However, rearmament is also in the interest of the state. This is especially true at this moment in history, a time where neoliberalism is in crisis. In the last 20 years, China has evolved from the world’s outsourced worker into a formidable high-tech rival. This historic feat was only achieved through robust state intervention.
The global financial crisis after 2007 showed that China’s path was clearly superior to the exit strategies of the core “Western” capitalist states. While the “West” relied on austerity policies, namely market-oriented “internal devaluation” of costs and wages, China planned its development and the development of its transnational state-owned enterprises on a large scale.
While China’s rearmament was admittedly at quite a low level at first, it has accelerated greatly and increased more than sixfold over the last 30 years. In the meantime, the formerly colonized, “developing country” China is at least equal to the core “Western” capitalist states — if not their market leader — in future technologies such as artificial intelligence, fifth-generation mobile communications (with all the derivative technologies such as smart cities, autonomous driving, etc.), as well as green technologies.
In the West, therefore, the realization is gradually setting in that a more active industrial policy is now needed to compete with China. In the EU, a trend is emerging toward a stronger “symbiosis of industrial and arms policy”. The supply chain problems in the wake of the US economic war against China and the coronavirus pandemic have resulted in a movement towards a new renationalization of politics. State support for private capital through military innovation policies, the creation and maintenance of “global players”, cybersecurity, and countering industrial espionage are increasing in significance. The new European industrial strategy coincided with the coronavirus pandemic, which began in March 2020.
In addition, armaments are also an engine of growth in times of globally declining wage shares and the over-accumulation of capital, which results in weakened domestic demand. The advantage of armament is that the demand for weapons can be centrally controlled, because the state is the buyer. Moreover, it is also politically and ideologically easier to justify the need for new weapons systems by outlining threat scenarios than it is to aim to increase demand for decentralized consumer goods from private households.
Thus, while armament does also have a macroeconomic function, it is at odds with the neoliberal policy of balancing the national budget.
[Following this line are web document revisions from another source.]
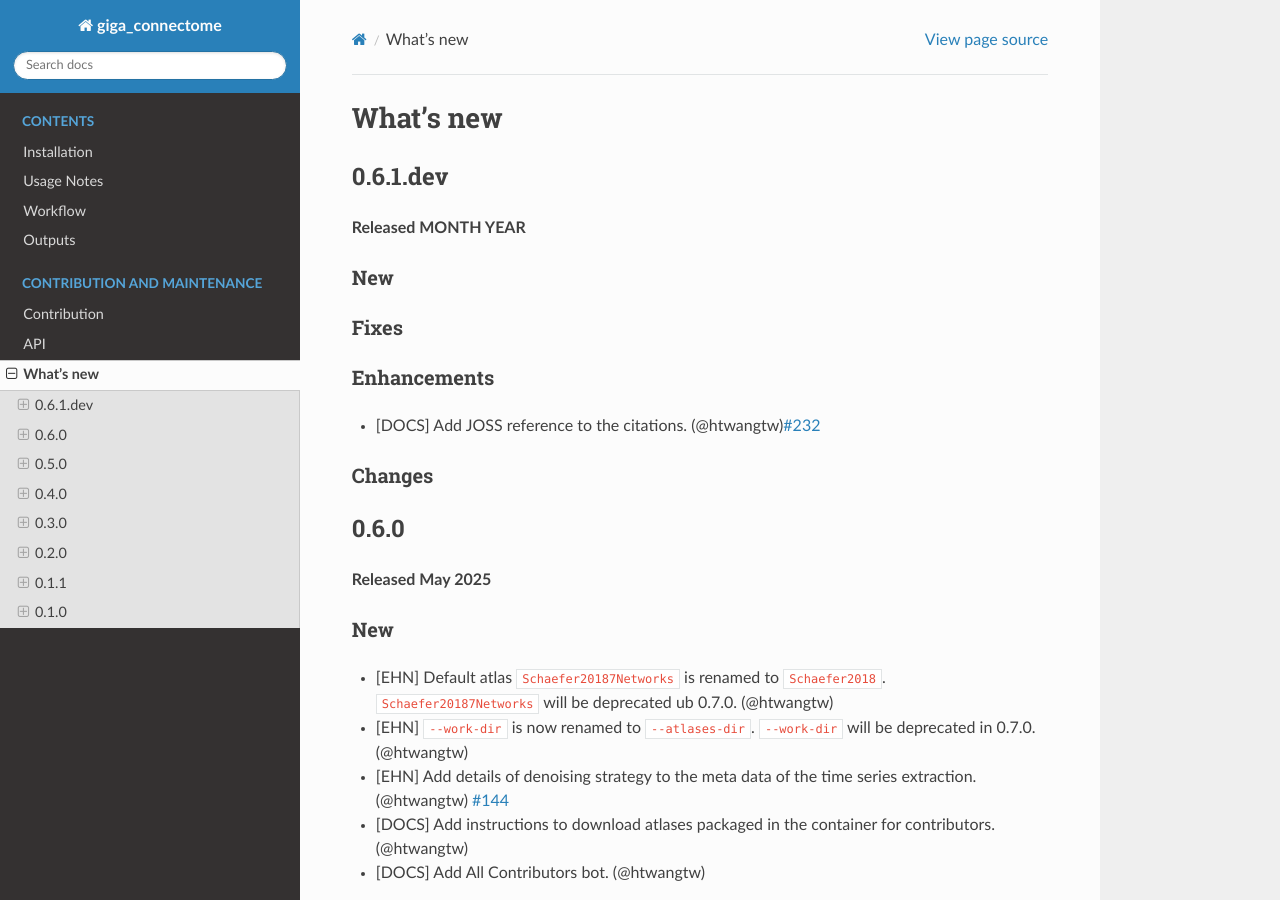
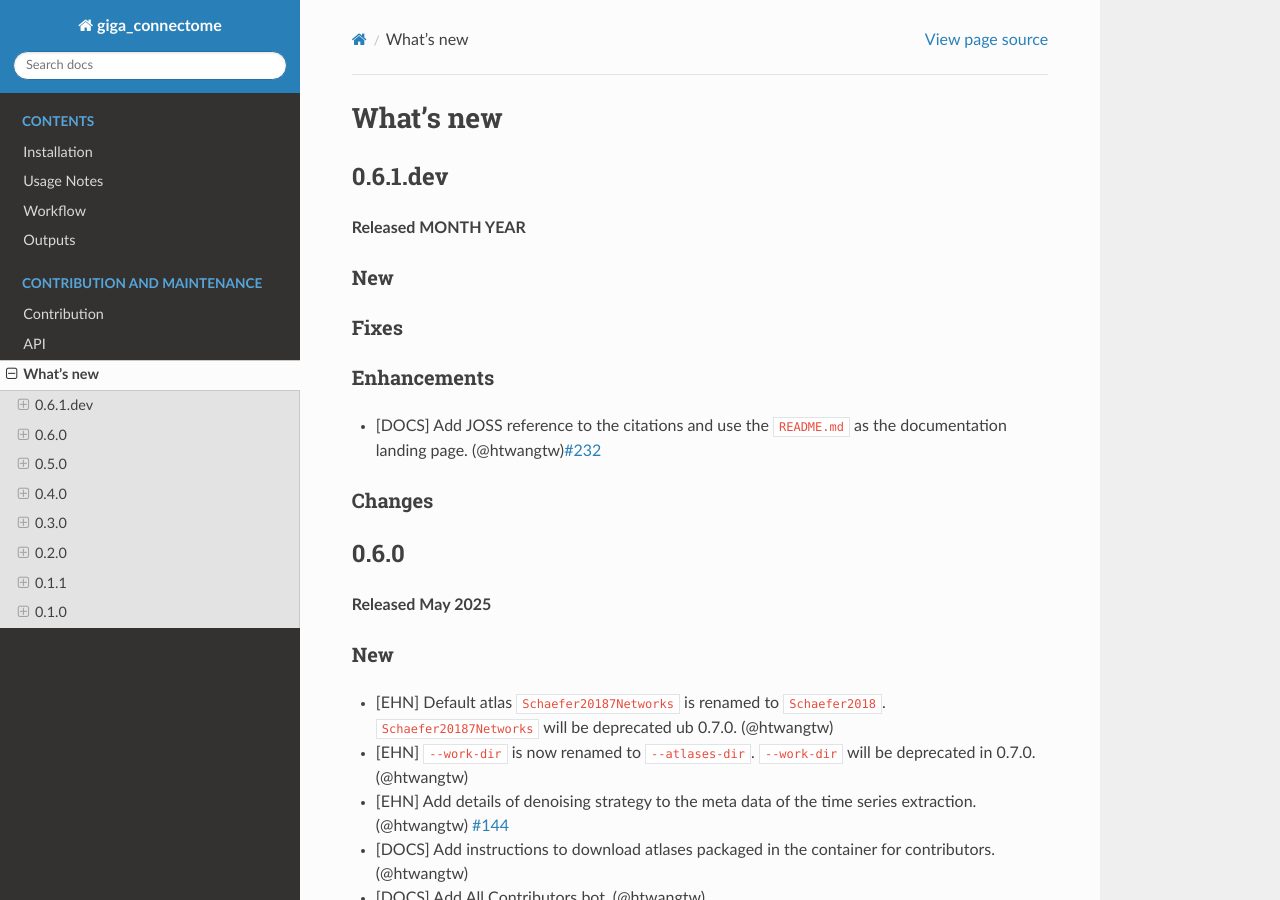
Before and after one commit to bids-apps/giga_connectome, a Sphinx documentation site: the page built from docs/source/changes.md, in a window 1280 px wide and 900 px high. Built offline with Sphinx 7.4.7 and the Read the Docs theme 3.1.0, drawn with Linux system fonts in a browser that asks for light colours; the version number could not be read and is left out.

Commit message:
update change.md

```diff
--- a/docs/source/changes.md
+++ b/docs/source/changes.md
@@ -10,7 +10,7 @@
 
 ### Enhancements
 
-- [DOCS] Add JOSS reference to the citations. (@htwangtw)[#232](https://github.com/bids-apps/giga_connectome/pull/232)
+- [DOCS] Add JOSS reference to the citations and use the `README.md` as the documentation landing page. (@htwangtw)[#232](https://github.com/bids-apps/giga_connectome/pull/232)
 
 ### Changes
 
```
Capitalist economics simply cannot exist without either the state or the private sector being indebted. It is still unclear whether the Ukraine war and its consequences will permanently break the neoliberal orthodoxy of austerity policies in the name of crisis, or whether the radically market-oriented forces in the German government, headed by Finance Minister Christian Lindner, will lose their fight for a return to the “debt brake”.
In any case, what is clear — and this is also Brecht’s message — is that war while war is the scourge of humanity, it is also, as Mother Courage put it, “a good breadwinner”.